LLVM 11.0-RC1 Now Available For Testing

While LLVM 11.0 was branched almost two weeks ago with many new/improved features for this open-source compiler stack, it has taken until today to get into shape for issuing the first release candidate.

28 July 2020 - LLVM 11.0-RC1 - 2 Comments
LLVM 10.0.1 Finally Ready As Latest Stable Compiler Version

LLVM 10.0 released back in March and today marks the first point release finally shipping. Normally they try to be a bit more punctual in shipping the seldom point releases to LLVM but today marks LLVM 10.0.1 finally being available, just over one month out from the planned LLVM 11.0 debut.

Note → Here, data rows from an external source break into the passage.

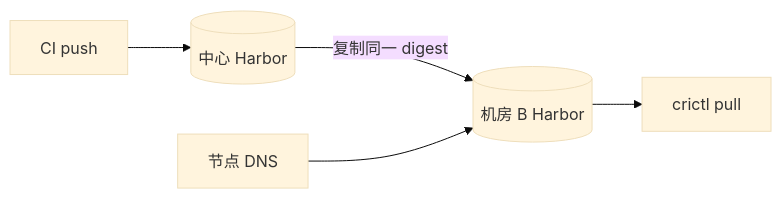
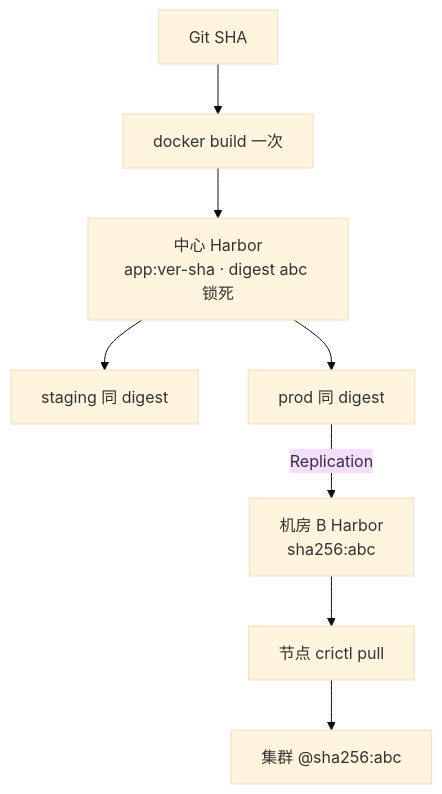
Before and after one commit to ml-cuizijun/LearnToLilith: the third of 5 diagrams in 04-工程化与自动化/03-制品与镜像/知识点.md, drawn with Mermaid (base theme). The commit also changed other lines of this file and 178 other files, not shown here.

````diff
--- a/04-工程化与自动化/03-制品与镜像/知识点.md
+++ b/04-工程化与自动化/03-制品与镜像/知识点.md
@@ -433,9 +211,10 @@
 ```mermaid
-flowchart LR
-    ci[CI push] --> c[(中心 Harbor)]
-    c -->|"复制同一 digest"| b[(机房 B Harbor)]
-    dns[节点 DNS] --> b
-    b --> pull[crictl pull]
-
-    class c,b a
+flowchart TB
+    sha[Git SHA] --> build[docker build 一次]
+    build --> center["中心 Harbor<br/>app:ver-sha · digest abc 锁死"]
+    center --> stg["staging 同 digest"]
+    center --> prod["prod 同 digest"]
+    prod -->|"Replication"| local["机房 B Harbor<br/>sha256:abc"]
+    local --> nodes[节点 crictl pull]
+    nodes --> run["集群 @sha256:abc"]
 ```
````
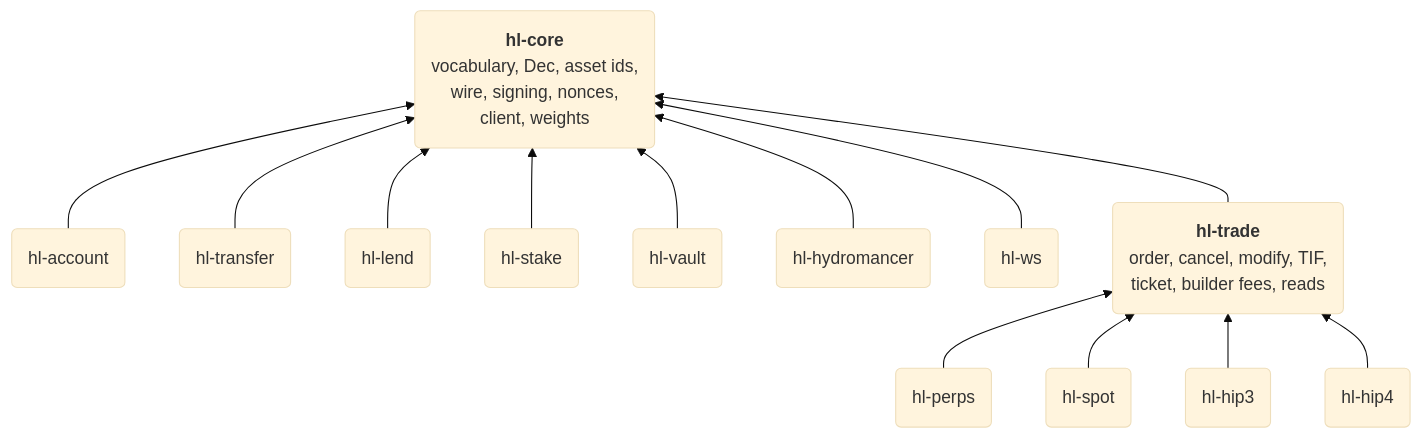
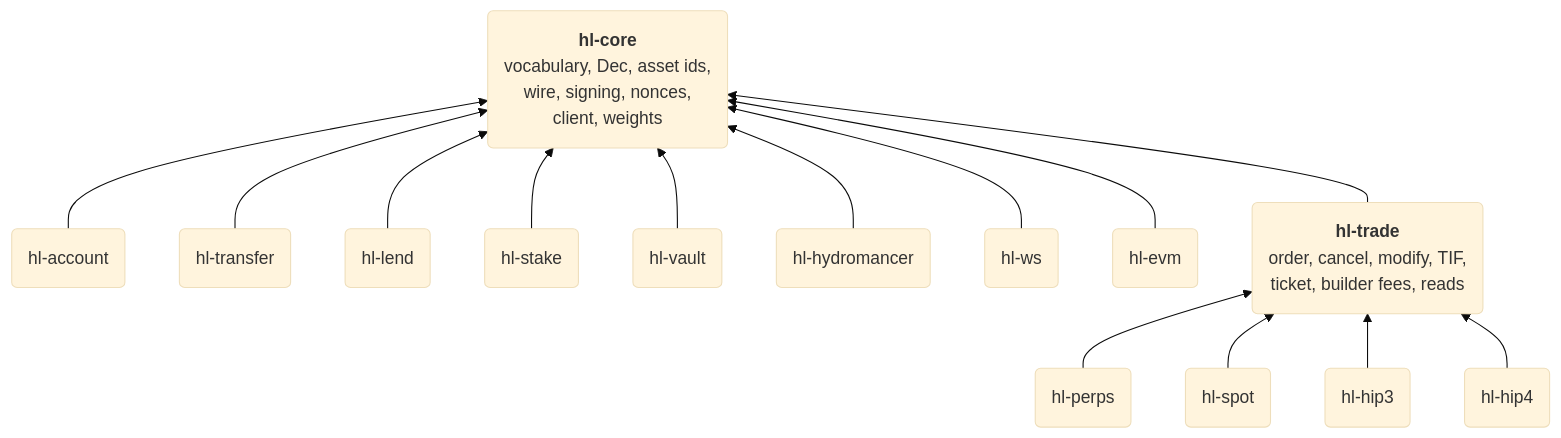
Before and after one commit to dennisfurrer/df-hyperliquid-core: the diagram in README.md, drawn with Mermaid (base theme). The commit also changed other lines of this file and 33 other files, not shown here.

````diff
--- a/README.md
+++ b/README.md
@@ -5,19 +5,20 @@
 ```mermaid
 flowchart BT
   CORE("<b>hl-core</b><br/>vocabulary, Dec, asset ids,<br/>wire, signing, nonces,<br/>client, weights")
   TRADE("<b>hl-trade</b><br/>order, cancel, modify, TIF,<br/>ticket, builder fees, reads")
 
   ACCOUNT("hl-account") --> CORE
   TRANSFER("hl-transfer") --> CORE
   LEND("hl-lend") --> CORE
   STAKE("hl-stake") --> CORE
   VAULT("hl-vault") --> CORE
   HYDRO("hl-hydromancer") --> CORE
   WS("hl-ws") --> CORE
+  EVM("hl-evm") --> CORE
   TRADE --> CORE
 
   PERPS("hl-perps") --> TRADE
   SPOT("hl-spot") --> TRADE
   HIP3("hl-hip3") --> TRADE
   HIP4("hl-hip4") --> TRADE
 ```
````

21 July 2020 - LLVM 10.0.1 - 7 Comments
Cling C++ Interpreter Looking To Upstream More Code Into LLVM

Not to be confused with Clang as the well known C/C++ compiler front-end for the LLVM compiler, Cling is a separate project as an interactive, JIT-based C++ interpreter. Cling has been in development for years and at least partially is looking to upstream where possible back into LLVM.

11 July 2020 - CLING - 6 Comments
Apple's Compiler Team Starts Upstreaming Changes For macOS 11

It wasn't even twenty four hours ago that Apple disclosed their plans for transitioning to in-house chips for future laptops and desktops and with that macOS 11. Already we are seeing the first of the LLVM compiler patches being upstreamed in preparing for the wild new Apple future.

23 June 2020 - macOS 11 + LLVM Clang - 25 Comments
LLVM Developers Plotting Path Forward For Moving To A New Git Branch Name

LLVM is the latest open-source project working to shift their Git development terminology away from the "master" branch naming and to something more inclusive. Nearly everyone who voiced their opinion so far were in favor of this change, but there still are open matters such as what to call their new main development branch, the involved technical costs, and how quickly such a transition should happen.

19 June 2020 - Git Terminology - 63 Comments
LLVM Moves Forward With A Security Group For Dealing With Security-Related Issues

Given the increasing number of security issues requiring compiler-based security mitigations with the likes of the Intel LVI attack to Arm Straight Line Speculation just being the two latest examples, Apple's LLVM team has been spearheading a new security group for the upstream LLVM developer community to better manage security-related matters.

13 June 2020 - LLVM Security Group - 4 Comments
If Mitigations Weren't Already Bad Enough: Slow Build Times Now Lead To An Unoptimized Intel LVI Pass

Disclosed back in March was the LVI attack (Load Value Injection) affecting Intel CPUs. Mitigating LVI requires compiler toolchain changes and LLVM 11 merged its LVI mitigation last month that adds a load fence after each instruction that may be vulnerable to this attack, similar to the GNU Assembler changes. Now though LLVM is adding an unoptimized version of their LVI pass.

11 June 2020 - UNOPTIMIZED - 32 Comments
LLVM Lands Support For The Marvell ThunderX3

Announced back in March were the Marvell ThunderX3 Arm server processors with up to 96 cores per SoC and support for 4-way SMT to yield up to 384 threads per socket. These 7nm Arm server processors also support eight channels of DDR4-3200 memory, 64 lanes of PCIe 4.0, and other competitive features for a 2020 server CPU. While we await to see how the ThunderX3 processors perform, the compiler support and other Linux software features are getting all buttoned up.

14 May 2020 - ThunderX3 + LLVM Clang - 3 Comments

630 LLVM news articles published on Phoronix.